McDonald's Brand Positioning Statement

McDonald's has been around for so long an has worked with a strong brand positioning statement that led them to success.

mc donalds

Image via McDonald's

"For individuals looking for a quick-service restaurant with an exceptional customer experience, McDonald's is a leader in the fast food industry, with its friendly service and consistency across thousands of convenient locations. McDonald's' dedication to improving operations and customer satisfaction sets it apart from other fast food restaurants."

Conclusion

You need a brand positioning statement to properly express your brand, ideals, and benefits your offer. It is a distinctive statement that sets you apart from others in your market and guides your company's creative marketing choices.

It is super important if you want to be differentiated and become prominent. It is a consulting map for people telling who you are, what you do, what you offer, and how you deliver them.

Constituting a brand positioning statement can be hard since it needs a lot of time, effort, and thinking. You need insight and understanding of your industry and yourself as a brand.

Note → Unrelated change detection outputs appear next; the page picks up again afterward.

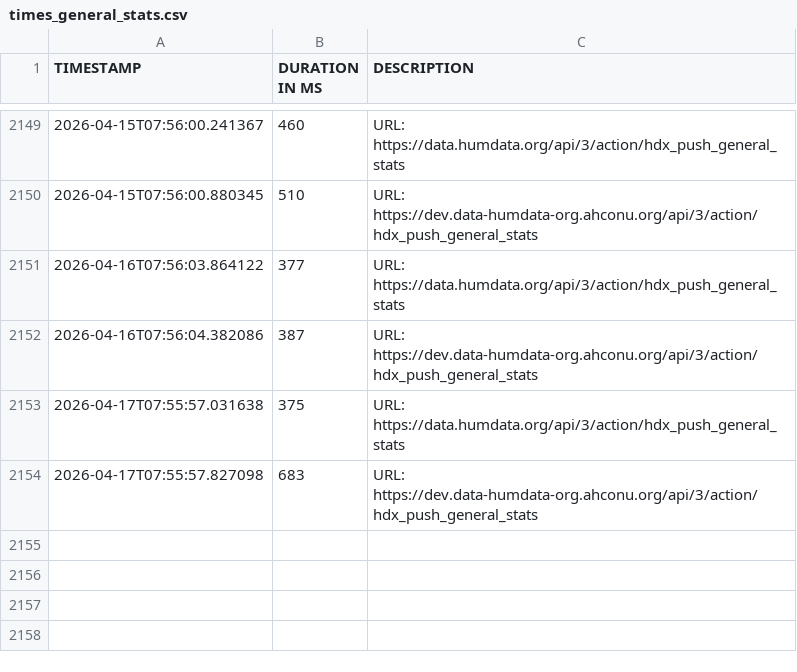
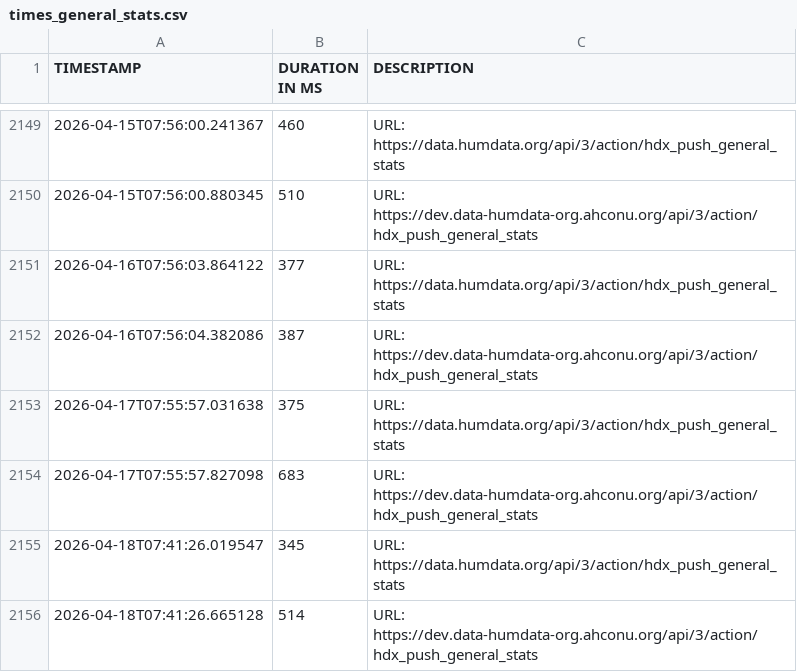
Before and after one commit to OCHA-DAP/hdx-general-scheduled-tasks, a CSV file: data/times_general_stats.csv, drawn as a sheet; only a part is shown, gaps mark what is left out.

```diff
--- a/data/times_general_stats.csv
+++ b/data/times_general_stats.csv
@@ -2154 +2154,3 @@ TIMESTAMP,DURATION IN MS,DESCRIPTION
 2026-04-17T07:55:57.827098,683,URL: https://dev.data-humdata-org.ahconu.org/api/3/action/hdx_push_general_stats
+2026-04-18T07:41:26.019547,345,URL: https://data.humdata.org/api/3/action/hdx_push_general_stats
+2026-04-18T07:41:26.665128,514,URL: https://dev.data-humdata-org.ahconu.org/api/3/action/hdx_push_general_stats
```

A seven-step plan that will help you achieve that:

  1. Digest where you come from, where you are, and where you're headed
  2. Identify your market
  3. Identify your target audience
  4. Determine your brand promise
  5. Determine how and why you will deliver this promise
  6. Put it all together
  7. Work until it is perfect

Follow this plan which is guiding you through the process of forming a powerful brand positioning statement. Keep in mind that a brand positioning should be reflecting your brand's personality, should be unique, and will become a guiding force for your marketing decisions.

FAQ

  • How much time should I spend on forming a brand positioning statement?

    As I have said before, a positioning statement is not something to throw together quickly. It requires a lot of insight and profound thinking. You might want to gather a team from your company and spend a few days on brainstorming and figuring out the elements of a brand positioning statement. It is also very personal, so how long this process will take changes a lot from brand to brand. The key is not to rush it.

  • Can I reposition my brand later?

    Of course. It is not a rock solid statement that you are stuck with forever. You can always work on it and improve it. However if you are starting from scratch make sure that the positioning statement you form is something that you can stick to through the course of your brand's life. The statement you make should allow room for improvement, but also be something that you can adhere to.

  • Why is brand positioning statement so important for differentiation?

    Marketing has become an area where nearly everything has been done more than many times. It is really hard to find ways to bring your brand forward. Your brand positioning statement is something that is solely yours. So, regardless of your marketing strategies it will make you stand out because it is your **very own and unique expression of your brand.